Q 7. It costs a lot of money to keep a person fed, warm and provide enough electricity to run appliances. How does the university offset these cost and make it affordable enough to attract students?

A. Antarctica is a harsh environment and outside the CECS boundary, it does cost a great deal to keep buildings heated and run electricity to them. The UPC campus, however, is far less expensive / person because the energy is virtually free since 1987. Before that year, the university had dramatically fewer students. In addition, distance learning is now done online, cutting the costs even more.

Q 8: Isn't it dangerous to live in Antarctica? What if a heater goes out and people freeze?

A. From the standpoint of insurance, students are responsible for their own behavior and safety off the campus grid, but on campus, the heating grid was designed with multiple redundant systems which physically cannot shut down in tandem. A good analogy are hospitals in a major city: when the power grid shuts off, the hospitals still function because backup generators come into operation. In the case of UPC, the power plant cannot shut off because it requires no outside input to maintain its operation.

Q 9: Isn't Antarctica isolated from the rest of the world?

A. Yes it is, but regular flights come to the continent weekly from Australia, New Zealand, Argentina and Pacific Islands. Boats enter Antarctic harbors freely during the summer months.

Q 10: What if a student gets a toothache or pnemonia- are there any hospitals?

A. Sure. The UANT hospital is located right on campus, see "Campus Health".

Q 11: Are there telephones and is there internet access in Antarctica?

 A: Of course! Antarctica's international telephone code is 672 and .aq is its Internet domain extension. Telephones operate through satellite, although Smartphones are now primarily in use thanks to their convenience and constant network access. The Iphone G3S and Google Android Phone are examples of ones usable with the network. Internet access for UPC comes through the McMurdo servers. The US military's GPS also operates in Antarctica, as does the ESA's Galileo Satellite System for direction.
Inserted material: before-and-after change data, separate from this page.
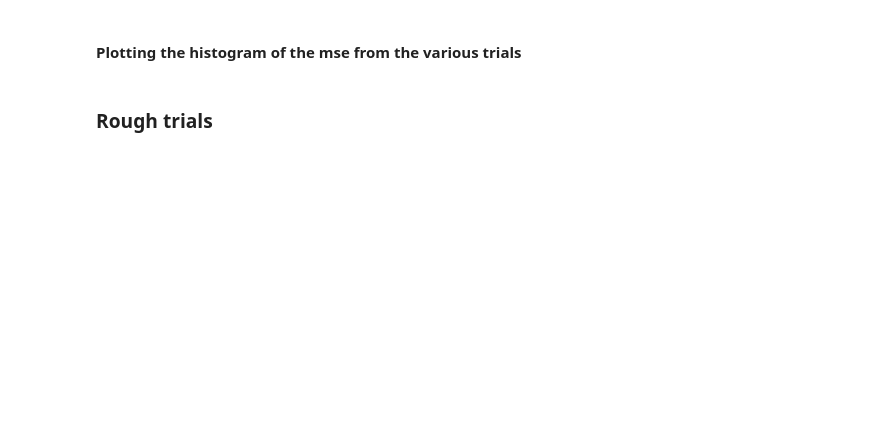
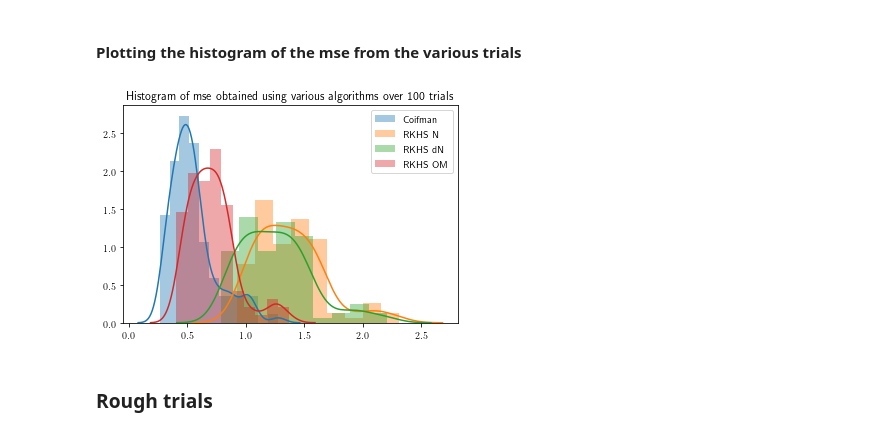
Before and after one commit to a4anandr/FPF-code, a Jupyter notebook: Python Code/FPF_main.ipynb, the cells around one changed output. Cells and saved outputs as stored; diff of their text form; code cells hidden in the pictures; blank space fills up the shorter version.

```diff
--- a/Python Code/FPF_main.ipynb
+++ b/Python Code/FPF_main.ipynb
@@ -862,9 +866,13 @@ MSE for RKHS OM 0.09194496805407804
 # %%
 sns.distplot(mse_coif,label='Coifman')
 sns.distplot(mse_rkhs_N, label = 'RKHS N')
-sns.distplot(mse_coif_old, label = 'Coifman old')
+sns.distplot(mse_rkhs_dN, label = 'RKHS dN')
+sns.distplot(mse_om, label = 'RKHS OM')
 plt.legend()
+plt.title('Histogram of mse obtained using various algorithms over '+ str(No_runs) + ' trials')
 plt.show()
+# %% [output]
+[figure, added]
 # %% [markdown]
 ### Rough trials
 # %%
```
Also changed, not shown: parts of 2 cells of this notebook.
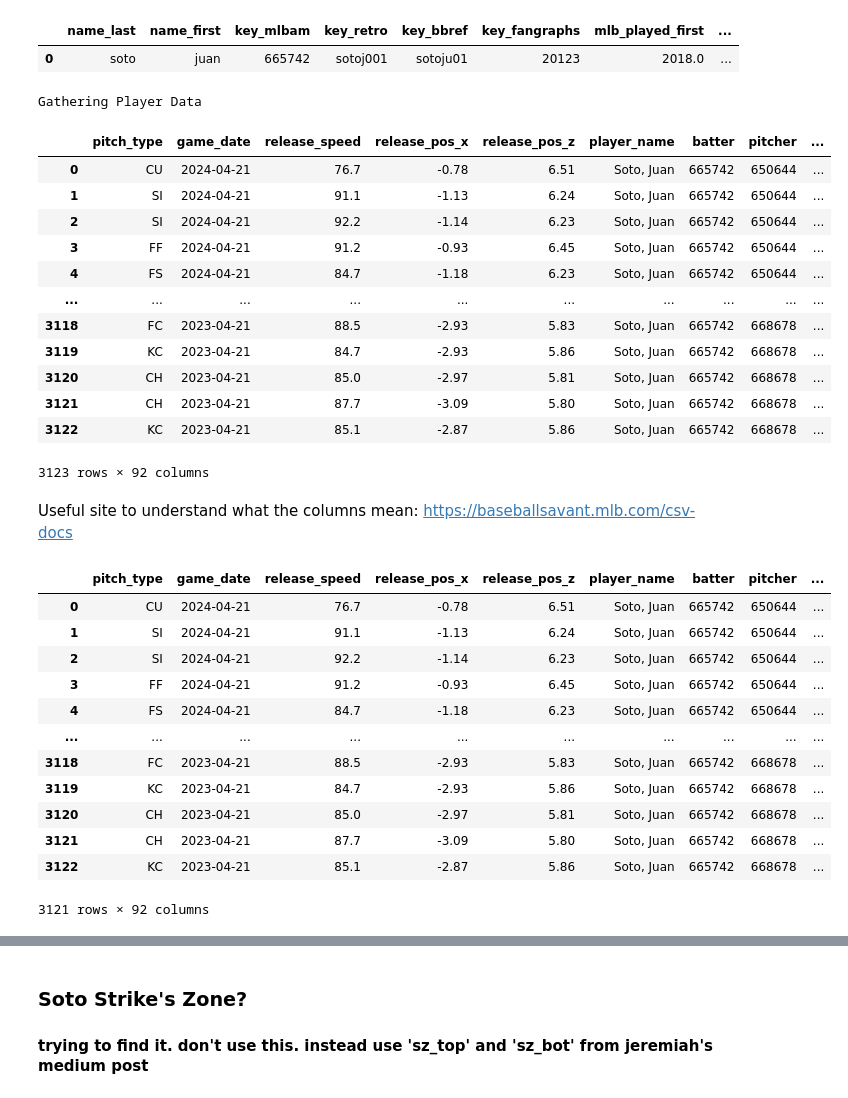
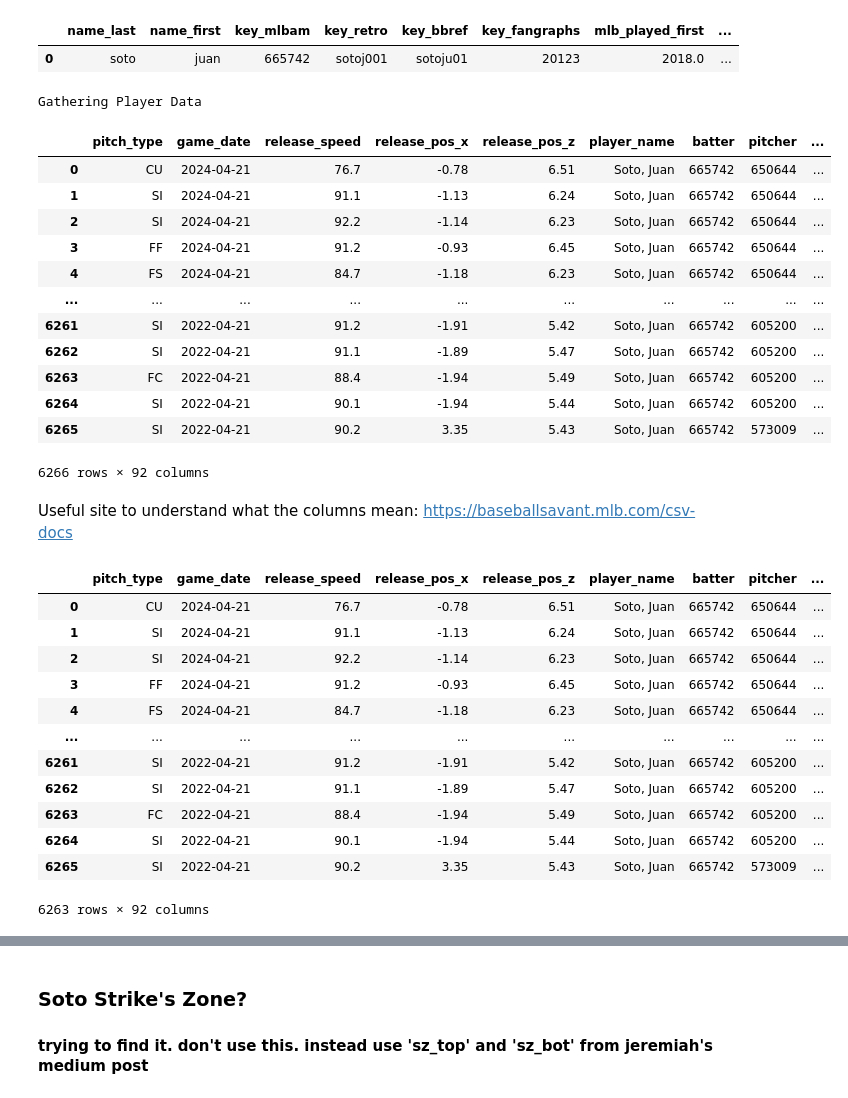
Before and after one commit to samuelchu90/Baseball-Projects, a Jupyter notebook: predict_woba.ipynb, the cells around one changed output, grey strips where cells are left out. Cells and saved outputs as stored; diff of their text form; code cells hidden in the pictures.

```diff
--- a/predict_woba.ipynb
+++ b/predict_woba.ipynb
@@ -32,23 +38,23 @@ Gathering player lookup table. This may take a moment.
 # %%
 #juan soto's id is 665742
 #find juan soto's stats from '2023-04-21' to '2024-04-21'
-soto_stats = statcast_batter('2023-04-21', '2024-04-21', 665742)
+soto_stats = statcast_batter('2022-04-21', '2024-04-21', 665742)
 soto_stats
 # %% [output]
 Gathering Player Data
 |  | pitch_type | game_date | release_speed | release_pos_x | release_pos_z | player_name | batter | pitcher | ... |
 | 0 | CU | 2024-04-21 | 76.7 | -0.78 | 6.51 | Soto, Juan | 665742 | 650644 | ... |
 | 1 | SI | 2024-04-21 | 91.1 | -1.13 | 6.24 | Soto, Juan | 665742 | 650644 | ... |
 | 2 | SI | 2024-04-21 | 92.2 | -1.14 | 6.23 | Soto, Juan | 665742 | 650644 | ... |
 | 3 | FF | 2024-04-21 | 91.2 | -0.93 | 6.45 | Soto, Juan | 665742 | 650644 | ... |
 | 4 | FS | 2024-04-21 | 84.7 | -1.18 | 6.23 | Soto, Juan | 665742 | 650644 | ... |
 | ... | ... | ... | ... | ... | ... | ... | ... | ... | ... |
-| 3118 | FC | 2023-04-21 | 88.5 | -2.93 | 5.83 | Soto, Juan | 665742 | 668678 | ... |
-| 3119 | KC | 2023-04-21 | 84.7 | -2.93 | 5.86 | Soto, Juan | 665742 | 668678 | ... |
-| 3120 | CH | 2023-04-21 | 85.0 | -2.97 | 5.81 | Soto, Juan | 665742 | 668678 | ... |
-| 3121 | CH | 2023-04-21 | 87.7 | -3.09 | 5.80 | Soto, Juan | 665742 | 668678 | ... |
-| 3122 | KC | 2023-04-21 | 85.1 | -2.87 | 5.86 | Soto, Juan | 665742 | 668678 | ... |
+| 6261 | SI | 2022-04-21 | 91.2 | -1.91 | 5.42 | Soto, Juan | 665742 | 605200 | ... |
+| 6262 | SI | 2022-04-21 | 91.1 | -1.89 | 5.47 | Soto, Juan | 665742 | 605200 | ... |
+| 6263 | FC | 2022-04-21 | 88.4 | -1.94 | 5.49 | Soto, Juan | 665742 | 605200 | ... |
+| 6264 | SI | 2022-04-21 | 90.1 | -1.94 | 5.44 | Soto, Juan | 665742 | 605200 | ... |
+| 6265 | SI | 2022-04-21 | 90.2 | 3.35 | 5.43 | Soto, Juan | 665742 | 573009 | ... |
-3123 rows × 92 columns
+6266 rows × 92 columns
 # %% [markdown]
 Useful site to understand what the columns mean: https://baseballsavant.mlb.com/csv-docs
 # %%
@@ -64,12 +70,12 @@ soto_stats
 | 3 | FF | 2024-04-21 | 91.2 | -0.93 | 6.45 | Soto, Juan | 665742 | 650644 | ... |
 | 4 | FS | 2024-04-21 | 84.7 | -1.18 | 6.23 | Soto, Juan | 665742 | 650644 | ... |
 | ... | ... | ... | ... | ... | ... | ... | ... | ... | ... |
-| 3118 | FC | 2023-04-21 | 88.5 | -2.93 | 5.83 | Soto, Juan | 665742 | 668678 | ... |
-| 3119 | KC | 2023-04-21 | 84.7 | -2.93 | 5.86 | Soto, Juan | 665742 | 668678 | ... |
-| 3120 | CH | 2023-04-21 | 85.0 | -2.97 | 5.81 | Soto, Juan | 665742 | 668678 | ... |
-| 3121 | CH | 2023-04-21 | 87.7 | -3.09 | 5.80 | Soto, Juan | 665742 | 668678 | ... |
-| 3122 | KC | 2023-04-21 | 85.1 | -2.87 | 5.86 | Soto, Juan | 665742 | 668678 | ... |
+| 6261 | SI | 2022-04-21 | 91.2 | -1.91 | 5.42 | Soto, Juan | 665742 | 605200 | ... |
+| 6262 | SI | 2022-04-21 | 91.1 | -1.89 | 5.47 | Soto, Juan | 665742 | 605200 | ... |
+| 6263 | FC | 2022-04-21 | 88.4 | -1.94 | 5.49 | Soto, Juan | 665742 | 605200 | ... |
+| 6264 | SI | 2022-04-21 | 90.1 | -1.94 | 5.44 | Soto, Juan | 665742 | 605200 | ... |
+| 6265 | SI | 2022-04-21 | 90.2 | 3.35 | 5.43 | Soto, Juan | 665742 | 573009 | ... |
-3121 rows × 92 columns
+6263 rows × 92 columns
 # %%
 #soto_stats[soto_stats['woba_value']>0][['events', 'woba_value', 'woba_denom']].sample(10)
 # %% [markdown]
```
Also changed, not shown: parts of 27 cells of this notebook, 1 other file.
Q 12: Is Antarctica crime ridden or safe?

A. Antarctica is the safest continent on Earth. Only two crimes have been reported in its entire history since 1961, both involving US Navy personnel at McMurdo Station nightclubs.

"Hi kids, its your pal Friedle again! Antarctica is a really safe place! Our authorities took out their atlases and found the countries with the least amounts of crime, and statistically correlated the low rates in Switzerland and Israel to universal male firearm ownership. Isn't it amazing that universal gun ownership has a high statistical correlation with low crime rates? Sure it is! as a result, Antarctic male gun ownership is universal, and female gun ownership is encouraged, but not required. Allright, see ya next time!"

Q 13: Is the UANT Library the furthest south in the world?

A. Yes, the UANT Library is the southernmost actual library in the world, but there is a small collection of books at our outreach campus at Amudsen-Scott Station at the south pole.

Q 14: What exciting research opportunities are going on right now at UPC?

A. One interesting area is our research in following stable isotope signatures along the length of seal whiskers and through rings in teeth.  A whisker gives the sequential dietary history of the seal over approximately 4 years, and teeth over a life time.  We are currently collecting samples from present wild populations and have been validating our field studies with the seals at Taronga Zoo in Sydney Austtralia. We are trying to locate historical collections of pack ice seals for our research, and our university seems to be the only place around with information on historical collections of seal specimins. Historical samples will provide a window back into seasonal and yearly variations, prior to the warming events we now see in the region.

Did you find the answers you were looking for? If not, ask the Snowman a question directly!